3. Global events
We’ve seen how global events can boost the Nasdaq. But often, geopolitical risk can see the index hit some of its biggest bear markets. Before the highs of late 2020, it shed around 40% of its value due to growing fears surround COVID-19.
The 2008 crash, too, saw the Nasdaq drop to multi-year lows.

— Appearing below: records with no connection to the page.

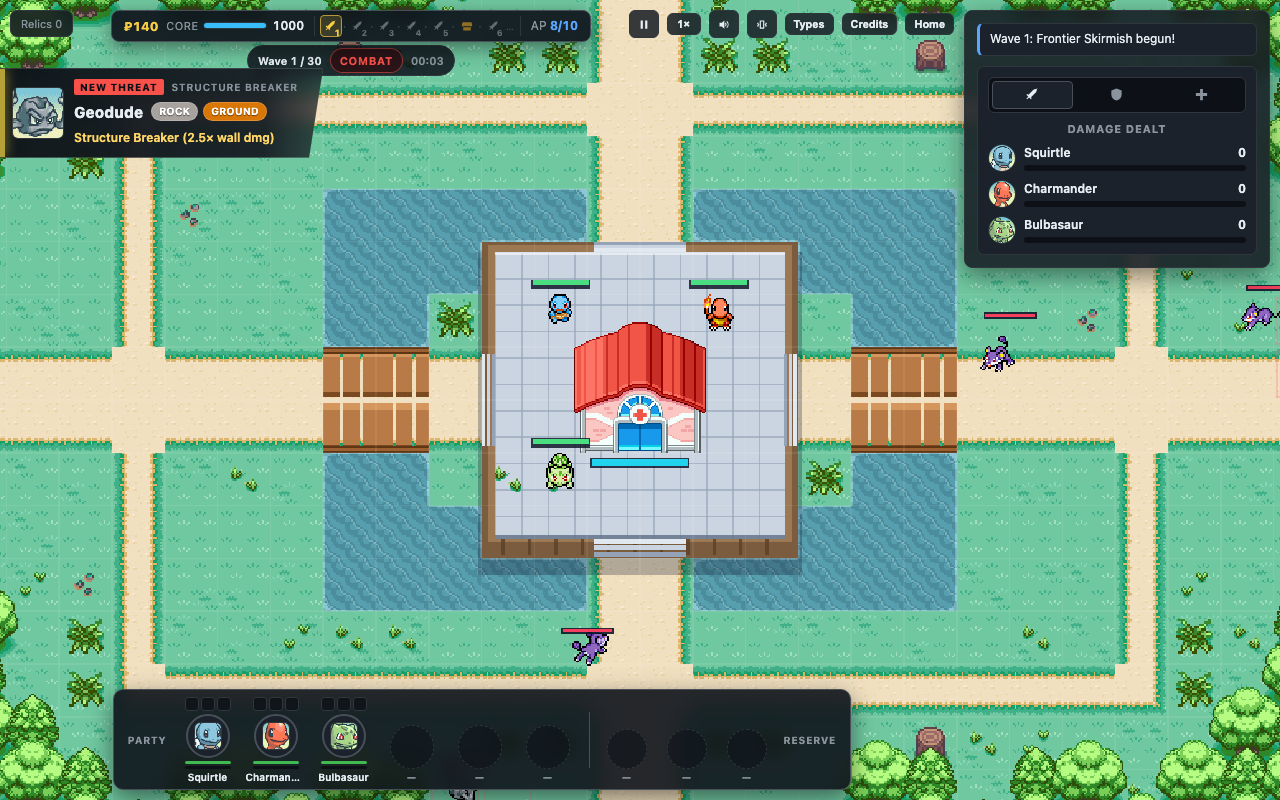
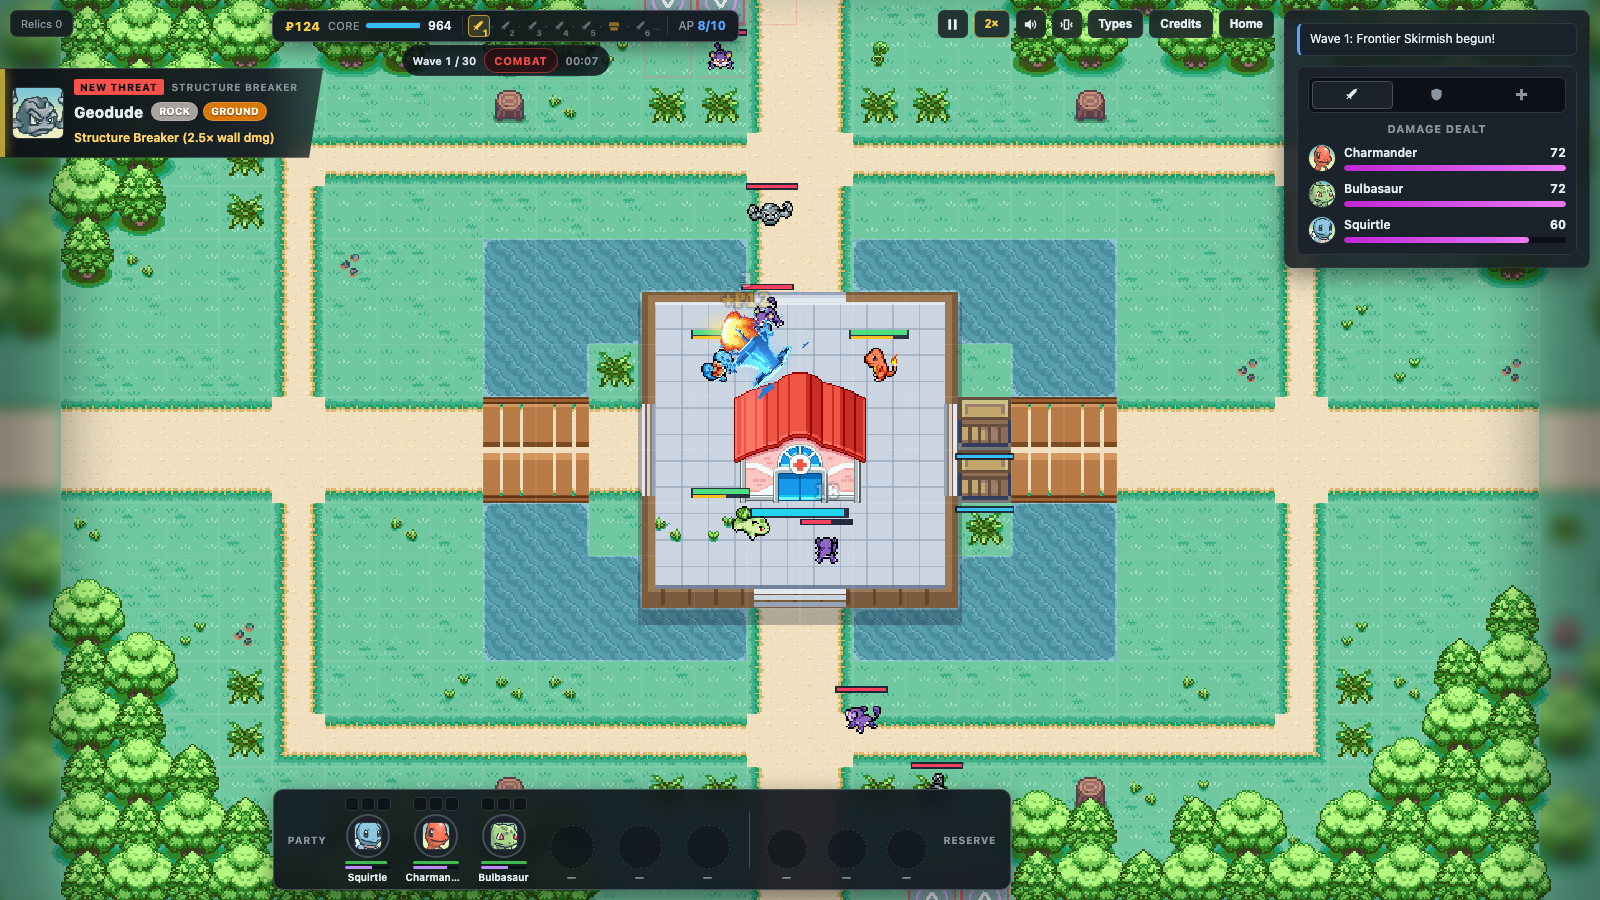
docs: update README screenshots at 1600x900 across game states

diff --git a/README.md b/README.md
@@ -24,9 +24,17 @@ Instead of fixed enemy lanes, wild Pokémon dynamically pathfind across a `28×1
 
 ## Screenshots
 
-|     Prep Phase & Live Path Previews      |         Wave Combat & Threat Alerts          |
+|                Home Screen                |                Starter Draft                 |
+| :---------------------------------------: | :------------------------------------------: |
+| ![Home Screen](docs/screenshots/home.png) | ![Starter Draft](docs/screenshots/draft.png) |
+
+|     Prep Phase & Live Path Previews      |            Wave Combat & Live DPS            |
 | :--------------------------------------: | :------------------------------------------: |
 | ![Prep Phase](docs/screenshots/prep.png) | ![Combat Phase](docs/screenshots/combat.png) |
+
+|              Post-Wave Rewards               |       Pokédex & Potential Upgrades       |
+| :------------------------------------------: | :--------------------------------------: |
+| ![Reward Modal](docs/screenshots/reward.png) | ![Pokédex](docs/screenshots/pokedex.png) |
 
 ---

Take a look at a long-term Nasdaq chart, and the significant dips you see breaking up the bull runs are probably due to global events.
Average returns of the Nasdaq
Over the last ten years, the Nasdaq 100 has produced an average annual return of 18.2%. Essentially that means that you’d have earned an 18.2% return on average each year if you’d invested in the index directly.
That compares favourably to other indices: the Dow Jones has an average return of 10.7% for the same period, while the DAX’s is 8.2%. Remember, though, that past returns are no guarantee of future performance.
Nasdaq 100 companies list
The below chart shows the top 20 companies in the Nasdaq 100, correct as of May 23 2022. At the point captured, the top ten alone made up over 65% of the weighting for the entire index, illustrating the influence these companies can have on the whole benchmark.
|Alphabet (Class C shares)
|Meta Platforms Inc
|Alphabet (Class A shares)
|Costco Wholesale Corp
|Cisco Systems Inc
|T-Mobile US Inc
|Texas Instruments Inc
|Advanced Micro Devices Inc